### WORK REQUIRED
Could you copy the records below exactly, leaving out any pictures they include?
____ MATERIALS PROVIDED
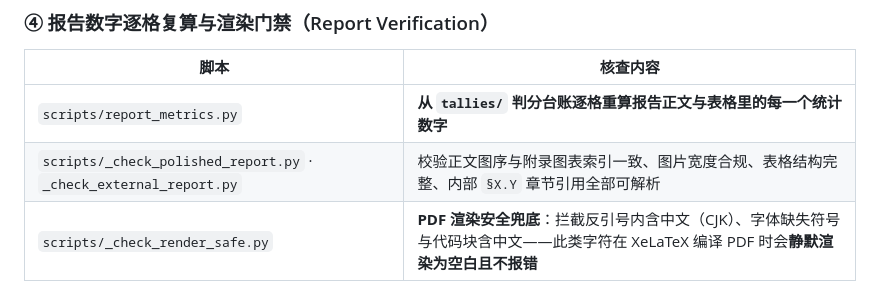
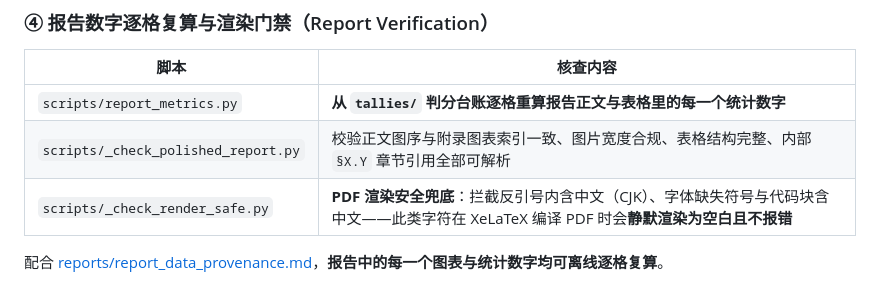
Before and after one commit to stardust211204/modelsEvaluationForChineseQA, a Markdown page: README.md, the part around the change. GitHub-like rendering.

Commit message:
清理 README 与溯源清单中的失效脚本引用

```diff
--- a/README.md
+++ b/README.md
@@ -143,7 +143,7 @@ runs/{run_id}/tallies/{config}/{arm}.jsonl  # 可重算判分层：Tally（已
 | 脚本 | 核查内容 |
 |---|---|
 | `scripts/report_metrics.py` | **从 `tallies/` 判分台账逐格重算报告正文与表格里的每一个统计数字** |
-| `scripts/_check_polished_report.py` · `_check_external_report.py` | 校验正文图序与附录图表索引一致、图片宽度合规、表格结构完整、内部 `§X.Y` 章节引用全部可解析 |
+| `scripts/_check_polished_report.py` | 校验正文图序与附录图表索引一致、图片宽度合规、表格结构完整、内部 `§X.Y` 章节引用全部可解析 |
 | `scripts/_check_render_safe.py` | **PDF 渲染安全兜底**：拦截反引号内含中文（CJK）、字体缺失符号与代码块含中文——此类字符在 XeLaTeX 编译 PDF 时会**静默渲染为空白且不报错** |
 
 配合 [reports/report\_data\_provenance.md](reports/report_data_provenance.md)，**报告中的每一个图表与统计数字均可离线逐格复算**。
```
Also changed, not shown: reports/report_data_provenance.md (+0 -1 lines).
________
### THE ANSWER
Before and after one commit to stardust211204/modelsEvaluationForChineseQA, a Markdown page: README.md, the part around the change. GitHub-like rendering.

Commit message:
清理 README 与溯源清单中的失效脚本引用

```diff
--- a/README.md
+++ b/README.md
@@ -143,7 +143,7 @@ runs/{run_id}/tallies/{config}/{arm}.jsonl  # 可重算判分层：Tally（已
 | 脚本 | 核查内容 |
 |---|---|
 | `scripts/report_metrics.py` | **从 `tallies/` 判分台账逐格重算报告正文与表格里的每一个统计数字** |
-| `scripts/_check_polished_report.py` · `_check_external_report.py` | 校验正文图序与附录图表索引一致、图片宽度合规、表格结构完整、内部 `§X.Y` 章节引用全部可解析 |
+| `scripts/_check_polished_report.py` | 校验正文图序与附录图表索引一致、图片宽度合规、表格结构完整、内部 `§X.Y` 章节引用全部可解析 |
 | `scripts/_check_render_safe.py` | **PDF 渲染安全兜底**：拦截反引号内含中文（CJK）、字体缺失符号与代码块含中文——此类字符在 XeLaTeX 编译 PDF 时会**静默渲染为空白且不报错** |
 
 配合 [reports/report\_data\_provenance.md](reports/report_data_provenance.md)，**报告中的每一个图表与统计数字均可离线逐格复算**。
```
Also changed, not shown: reports/report_data_provenance.md (+0 -1 lines).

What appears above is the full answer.